■ Source information
- - -

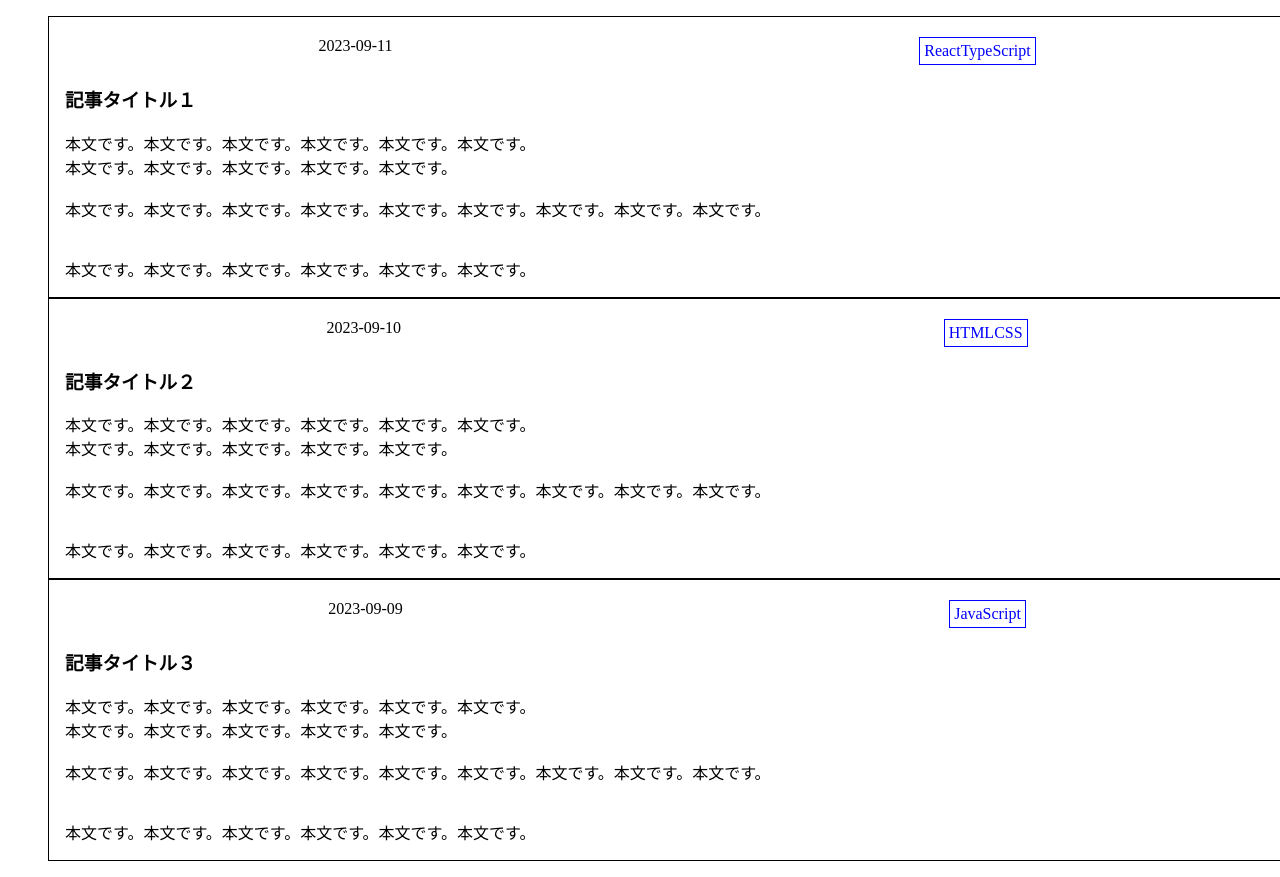
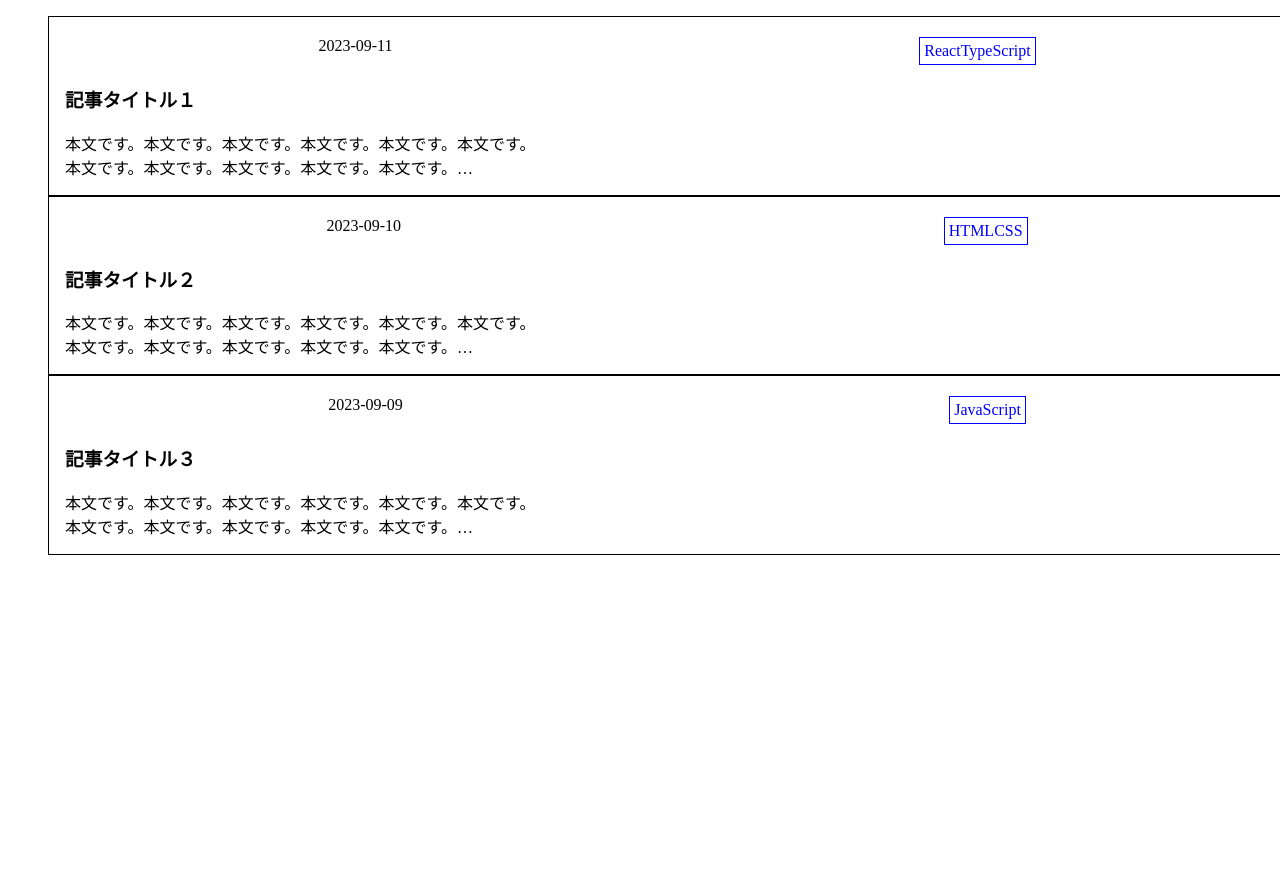
Before and after one commit to KurataniAsami/feature-task1, a React (Create React App) app: page / in a window 1280 px wide. Shown: the top 877 px of the page. After the commit the page ends 800 px from the top, so only its background shows below. Built offline with nearby package versions, Linux system fonts and the light colour scheme.

Commit message:
App.cssに追記

```diff
--- a/src/App.css
+++ b/src/App.css
@@ -38,3 +38,10 @@ li {
   color: blue;
   padding: 4px;
 }
+
+.line-clamp {
+  display: -webkit-box;
+  -webkit-box-orient: vertical;
+  -webkit-line-clamp: 2;
+  overflow: hidden;
+}
```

- - -

■ The task
Every line in the entries above that mentions the word "webkit" must be shown.

■ Written solution
+  display: -webkit-box;
+  -webkit-box-orient: vertical;
+  -webkit-line-clamp: 2;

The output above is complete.